Children love hummingbirds! With Wings that normally beat up to 78 times per second (and can beat as fast as 200 times per second), hummingbirds have an almost magical charm. But Hummingbirds aren't just playful creatures. Hummingbirds are pollinators and therefore play a critical role in the environment.
Our Hummingbird Feeder Activity Kit provides all of the materials you need for each participant to assemble their very own feeder. First they build a gorgeous flower craft around a special tube that will hold the "nectar". Hang the feeder outdoors and watch as hummingbirds are attracted to the red and orange colors and extract the nectar with their long bills. A great craft AND a real, functional hummingbird feeder!
Ages 5 & up.
Unit Goals & Concepts:
- Introduce participants to the wonderful and amazing attributes of hummingbirds.
- Understand how and why hummingbirds are able to fly differently from all other birds and why this is important.
- Learn about hummingbirds role in pollination and the food web.
- Create a beautiful and functional craft!
- Custom die-cut 2 piece flowers.
- Chenille stem to represent Stamens with Anthers.
- Nectar tubes and instructions for how to make "nectar".
- Our Exclusive Activity Guide provides instructors with all of the information they need to teach children about Hummingbirds and detailed instructions for how to make the feeder.
General: National Science Education Standard NS.K-4.3 and NS.5-8.3 Life Science.
Content Standard C: The Characteristics of Organisms (K-4)
Each plant or animal has different structures that serve different functions in growth, survival, and reproduction.Organisms have basic needs. Organisms can survive only in environments in which their needs can be met.
Organisms and their Environments (K-4)
An organism’s patterns of behavior are related to the nature of that organism’s environment.
All animals depend on plants. Some animals eat plants for food. Other animals eat animals that eat plants.
Life Cycles of Organisms (K-4)
Plants and animals have life cycles that include being born, developing into adults, reproducing, and eventually dying.
Reproduction and Heredity (5-8)

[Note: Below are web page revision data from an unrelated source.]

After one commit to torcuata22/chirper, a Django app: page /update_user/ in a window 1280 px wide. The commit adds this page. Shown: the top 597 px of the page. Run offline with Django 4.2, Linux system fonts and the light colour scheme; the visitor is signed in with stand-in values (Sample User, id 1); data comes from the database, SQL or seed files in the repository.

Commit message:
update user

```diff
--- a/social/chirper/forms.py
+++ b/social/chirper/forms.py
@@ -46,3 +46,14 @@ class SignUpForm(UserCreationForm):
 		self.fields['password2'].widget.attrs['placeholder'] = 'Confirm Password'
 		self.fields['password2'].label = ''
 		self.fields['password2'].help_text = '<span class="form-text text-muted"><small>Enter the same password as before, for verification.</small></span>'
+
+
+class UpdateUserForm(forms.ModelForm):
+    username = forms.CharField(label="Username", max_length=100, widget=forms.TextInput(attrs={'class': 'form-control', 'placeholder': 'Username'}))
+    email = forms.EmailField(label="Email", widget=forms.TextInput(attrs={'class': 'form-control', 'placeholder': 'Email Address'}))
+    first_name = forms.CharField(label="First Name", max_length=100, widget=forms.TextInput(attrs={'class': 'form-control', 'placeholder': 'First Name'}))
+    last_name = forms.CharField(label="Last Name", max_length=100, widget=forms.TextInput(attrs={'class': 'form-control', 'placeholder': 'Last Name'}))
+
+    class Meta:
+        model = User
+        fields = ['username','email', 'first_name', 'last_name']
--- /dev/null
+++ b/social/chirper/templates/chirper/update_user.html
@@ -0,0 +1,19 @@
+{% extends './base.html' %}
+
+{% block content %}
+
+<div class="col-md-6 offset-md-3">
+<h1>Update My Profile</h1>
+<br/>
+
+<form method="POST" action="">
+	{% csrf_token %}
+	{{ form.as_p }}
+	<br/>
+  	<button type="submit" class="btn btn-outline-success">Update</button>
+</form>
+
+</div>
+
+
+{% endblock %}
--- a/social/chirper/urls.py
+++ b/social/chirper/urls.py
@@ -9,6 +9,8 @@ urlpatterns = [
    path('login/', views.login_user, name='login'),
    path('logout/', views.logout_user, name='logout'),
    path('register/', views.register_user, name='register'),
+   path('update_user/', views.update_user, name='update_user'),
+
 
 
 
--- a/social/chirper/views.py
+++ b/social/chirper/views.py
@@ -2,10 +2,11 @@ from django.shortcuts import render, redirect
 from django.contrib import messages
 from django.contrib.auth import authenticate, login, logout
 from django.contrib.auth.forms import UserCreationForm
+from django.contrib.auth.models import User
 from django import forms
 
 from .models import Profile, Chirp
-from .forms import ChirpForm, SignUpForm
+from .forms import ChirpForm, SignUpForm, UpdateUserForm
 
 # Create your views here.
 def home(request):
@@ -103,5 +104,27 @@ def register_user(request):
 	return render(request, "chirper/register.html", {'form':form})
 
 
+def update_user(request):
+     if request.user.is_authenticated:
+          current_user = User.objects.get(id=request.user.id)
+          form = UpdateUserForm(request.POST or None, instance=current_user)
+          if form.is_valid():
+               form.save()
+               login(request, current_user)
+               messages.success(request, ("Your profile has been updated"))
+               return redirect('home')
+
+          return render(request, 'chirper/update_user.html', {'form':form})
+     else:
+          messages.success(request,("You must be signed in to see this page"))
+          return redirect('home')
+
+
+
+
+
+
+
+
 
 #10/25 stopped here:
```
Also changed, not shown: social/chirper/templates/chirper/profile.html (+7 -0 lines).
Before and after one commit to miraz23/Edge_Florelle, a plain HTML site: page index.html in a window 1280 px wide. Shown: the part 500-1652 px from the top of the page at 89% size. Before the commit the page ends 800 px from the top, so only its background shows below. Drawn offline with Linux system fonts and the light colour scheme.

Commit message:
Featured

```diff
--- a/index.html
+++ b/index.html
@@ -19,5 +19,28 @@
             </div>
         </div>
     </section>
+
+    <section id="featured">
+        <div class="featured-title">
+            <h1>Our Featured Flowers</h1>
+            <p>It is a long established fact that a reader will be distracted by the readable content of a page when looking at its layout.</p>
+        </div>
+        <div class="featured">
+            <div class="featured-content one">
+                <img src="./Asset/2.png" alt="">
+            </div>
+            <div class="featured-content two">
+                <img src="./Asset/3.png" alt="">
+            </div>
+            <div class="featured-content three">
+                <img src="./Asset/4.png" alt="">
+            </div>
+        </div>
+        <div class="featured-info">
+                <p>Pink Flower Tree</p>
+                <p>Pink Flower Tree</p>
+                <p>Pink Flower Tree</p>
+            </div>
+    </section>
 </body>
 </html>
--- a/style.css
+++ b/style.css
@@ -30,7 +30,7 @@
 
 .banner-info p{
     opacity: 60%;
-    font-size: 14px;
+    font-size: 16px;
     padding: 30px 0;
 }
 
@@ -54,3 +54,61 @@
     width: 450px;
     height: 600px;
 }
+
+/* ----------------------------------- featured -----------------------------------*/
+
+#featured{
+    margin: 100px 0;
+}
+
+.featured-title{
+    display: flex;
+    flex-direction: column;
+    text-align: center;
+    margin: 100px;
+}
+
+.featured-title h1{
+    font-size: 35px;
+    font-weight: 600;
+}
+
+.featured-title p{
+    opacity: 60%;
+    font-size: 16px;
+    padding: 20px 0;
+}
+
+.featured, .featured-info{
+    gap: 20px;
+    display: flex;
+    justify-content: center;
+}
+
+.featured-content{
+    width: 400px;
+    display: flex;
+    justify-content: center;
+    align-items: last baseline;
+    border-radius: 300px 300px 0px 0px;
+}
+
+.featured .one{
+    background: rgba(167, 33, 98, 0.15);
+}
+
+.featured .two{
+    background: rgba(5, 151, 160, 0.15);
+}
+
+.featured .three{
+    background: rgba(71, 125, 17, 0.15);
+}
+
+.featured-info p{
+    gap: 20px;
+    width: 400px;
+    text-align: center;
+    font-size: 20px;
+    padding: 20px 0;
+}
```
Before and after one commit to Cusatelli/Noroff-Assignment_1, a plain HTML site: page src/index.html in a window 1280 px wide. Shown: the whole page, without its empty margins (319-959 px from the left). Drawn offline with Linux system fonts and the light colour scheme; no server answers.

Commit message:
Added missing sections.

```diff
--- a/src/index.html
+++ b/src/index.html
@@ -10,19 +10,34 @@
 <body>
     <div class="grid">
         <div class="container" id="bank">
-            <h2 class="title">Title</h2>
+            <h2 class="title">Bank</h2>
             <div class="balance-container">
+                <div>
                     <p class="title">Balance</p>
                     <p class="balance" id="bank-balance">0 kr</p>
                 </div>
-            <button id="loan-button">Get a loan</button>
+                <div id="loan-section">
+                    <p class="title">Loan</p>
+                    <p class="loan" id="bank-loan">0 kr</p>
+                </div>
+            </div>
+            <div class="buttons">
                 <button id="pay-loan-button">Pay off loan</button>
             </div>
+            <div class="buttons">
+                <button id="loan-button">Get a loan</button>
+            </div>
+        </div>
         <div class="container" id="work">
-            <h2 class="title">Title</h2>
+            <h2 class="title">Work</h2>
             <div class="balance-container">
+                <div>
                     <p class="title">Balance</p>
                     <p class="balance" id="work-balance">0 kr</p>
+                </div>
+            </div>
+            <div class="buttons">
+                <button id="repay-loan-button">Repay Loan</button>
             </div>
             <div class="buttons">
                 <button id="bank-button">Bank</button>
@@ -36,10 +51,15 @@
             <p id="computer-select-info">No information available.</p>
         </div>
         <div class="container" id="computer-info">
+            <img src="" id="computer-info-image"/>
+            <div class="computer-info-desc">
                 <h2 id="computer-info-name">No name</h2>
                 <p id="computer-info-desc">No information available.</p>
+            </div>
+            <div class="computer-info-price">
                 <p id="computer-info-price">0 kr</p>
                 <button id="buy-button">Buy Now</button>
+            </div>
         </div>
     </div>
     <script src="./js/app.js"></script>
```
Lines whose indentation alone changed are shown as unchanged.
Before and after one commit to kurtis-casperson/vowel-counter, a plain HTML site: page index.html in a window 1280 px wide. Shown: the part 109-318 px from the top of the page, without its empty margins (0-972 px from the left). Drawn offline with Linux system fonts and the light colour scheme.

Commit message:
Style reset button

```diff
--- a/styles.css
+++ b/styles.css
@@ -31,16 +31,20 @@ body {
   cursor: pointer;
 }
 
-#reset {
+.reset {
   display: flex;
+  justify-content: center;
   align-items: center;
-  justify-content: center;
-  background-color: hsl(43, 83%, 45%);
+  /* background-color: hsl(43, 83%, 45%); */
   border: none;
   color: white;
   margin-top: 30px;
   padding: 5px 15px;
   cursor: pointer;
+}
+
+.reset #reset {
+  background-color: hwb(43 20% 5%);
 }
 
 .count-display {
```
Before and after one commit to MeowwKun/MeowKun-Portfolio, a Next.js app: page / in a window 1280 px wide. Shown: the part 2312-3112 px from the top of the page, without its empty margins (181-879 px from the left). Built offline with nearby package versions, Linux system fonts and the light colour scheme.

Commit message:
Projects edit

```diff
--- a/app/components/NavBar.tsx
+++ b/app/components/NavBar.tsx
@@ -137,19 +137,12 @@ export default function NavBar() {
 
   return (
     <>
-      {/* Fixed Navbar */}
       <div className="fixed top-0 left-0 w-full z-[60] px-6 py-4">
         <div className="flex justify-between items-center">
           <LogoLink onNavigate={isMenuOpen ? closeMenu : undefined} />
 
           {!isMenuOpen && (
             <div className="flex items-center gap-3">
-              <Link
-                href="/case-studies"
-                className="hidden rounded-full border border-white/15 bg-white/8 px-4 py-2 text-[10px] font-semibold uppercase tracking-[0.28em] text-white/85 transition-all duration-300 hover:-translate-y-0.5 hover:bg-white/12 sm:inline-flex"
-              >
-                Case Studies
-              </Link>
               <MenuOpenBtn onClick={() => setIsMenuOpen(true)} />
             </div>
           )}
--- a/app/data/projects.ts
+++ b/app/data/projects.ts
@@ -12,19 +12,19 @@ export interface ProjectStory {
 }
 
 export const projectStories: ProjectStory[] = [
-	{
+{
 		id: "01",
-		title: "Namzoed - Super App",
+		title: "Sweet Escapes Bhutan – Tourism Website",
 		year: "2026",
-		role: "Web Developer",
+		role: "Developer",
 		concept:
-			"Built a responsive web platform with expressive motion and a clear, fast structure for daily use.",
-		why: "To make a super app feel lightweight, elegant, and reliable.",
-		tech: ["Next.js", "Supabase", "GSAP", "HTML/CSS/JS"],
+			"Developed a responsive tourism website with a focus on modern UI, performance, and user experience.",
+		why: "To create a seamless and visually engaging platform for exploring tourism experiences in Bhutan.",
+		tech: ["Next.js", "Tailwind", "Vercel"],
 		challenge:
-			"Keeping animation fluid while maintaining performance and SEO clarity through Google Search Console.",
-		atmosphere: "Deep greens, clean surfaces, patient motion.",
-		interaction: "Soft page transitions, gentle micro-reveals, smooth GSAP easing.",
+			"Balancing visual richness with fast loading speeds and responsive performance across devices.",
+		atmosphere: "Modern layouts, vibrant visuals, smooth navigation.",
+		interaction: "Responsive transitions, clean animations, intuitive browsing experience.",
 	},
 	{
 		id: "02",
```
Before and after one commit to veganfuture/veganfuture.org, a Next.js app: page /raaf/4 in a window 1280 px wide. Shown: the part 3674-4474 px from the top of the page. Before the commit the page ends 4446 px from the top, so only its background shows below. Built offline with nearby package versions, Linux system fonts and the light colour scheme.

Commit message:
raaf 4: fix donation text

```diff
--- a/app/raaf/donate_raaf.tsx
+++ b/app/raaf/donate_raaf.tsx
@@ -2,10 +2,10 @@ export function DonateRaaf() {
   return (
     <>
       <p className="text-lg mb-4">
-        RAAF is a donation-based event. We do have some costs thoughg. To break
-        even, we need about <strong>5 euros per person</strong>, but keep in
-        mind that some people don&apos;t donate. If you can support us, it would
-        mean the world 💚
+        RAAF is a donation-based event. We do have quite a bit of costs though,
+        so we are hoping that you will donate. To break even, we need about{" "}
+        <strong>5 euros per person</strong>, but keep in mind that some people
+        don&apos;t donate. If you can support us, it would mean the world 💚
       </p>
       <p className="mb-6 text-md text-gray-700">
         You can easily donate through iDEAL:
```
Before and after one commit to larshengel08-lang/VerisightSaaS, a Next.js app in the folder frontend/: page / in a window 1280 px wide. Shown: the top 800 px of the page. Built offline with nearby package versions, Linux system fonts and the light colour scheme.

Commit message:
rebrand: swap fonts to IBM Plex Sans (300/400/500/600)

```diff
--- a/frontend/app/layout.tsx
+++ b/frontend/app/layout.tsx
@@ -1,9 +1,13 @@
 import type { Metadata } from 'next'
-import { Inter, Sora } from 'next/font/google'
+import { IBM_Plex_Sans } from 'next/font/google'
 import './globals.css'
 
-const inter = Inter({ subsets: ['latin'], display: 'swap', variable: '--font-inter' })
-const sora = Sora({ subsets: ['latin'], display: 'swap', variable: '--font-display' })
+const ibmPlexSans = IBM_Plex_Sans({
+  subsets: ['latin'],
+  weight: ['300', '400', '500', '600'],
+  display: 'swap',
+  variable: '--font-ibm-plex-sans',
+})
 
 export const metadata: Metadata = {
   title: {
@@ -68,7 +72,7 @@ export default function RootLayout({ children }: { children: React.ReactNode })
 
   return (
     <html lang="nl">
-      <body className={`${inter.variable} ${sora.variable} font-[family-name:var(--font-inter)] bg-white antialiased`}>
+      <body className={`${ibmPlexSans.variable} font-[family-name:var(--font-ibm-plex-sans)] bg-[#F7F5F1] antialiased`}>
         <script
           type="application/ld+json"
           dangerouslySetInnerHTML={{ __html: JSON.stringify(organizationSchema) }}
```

The characteristics of an organism can be described in terms of a combination of traits. Some traits are inherited and others result from interactions with the environment.
Reproduction is a characteristic of all living systems; because no individual organism lives forever, reproduction is essential to the continuation of every species.
Specific (California standards):
(K.2a) Students know how to observe and describe similarities and differences in the appearance and behavior of plants and animals.
(K.2c) Students know how to identify major structures of common plants and animals.
(1.2a) Students know different plants and animals inhabit different kinds of environments and have external features that help them thrive in different kinds of places.
(1.2b) Students know both plants and animals need water, animals need food, and plants need light.
(1.4b) Record observations and data with pictures, numbers, or written statements.
(2.2a) Students know that organisms reproduce offspring of their own kind and that the offspring resemble their parents and one another.
(3.3a) Students know plants have structures that serve different functions in growth, survival, and reproduction.
(4.3c) Students know many plants depend on animals for pollination and seed dispersal, and animals depend on plants for food and shelter.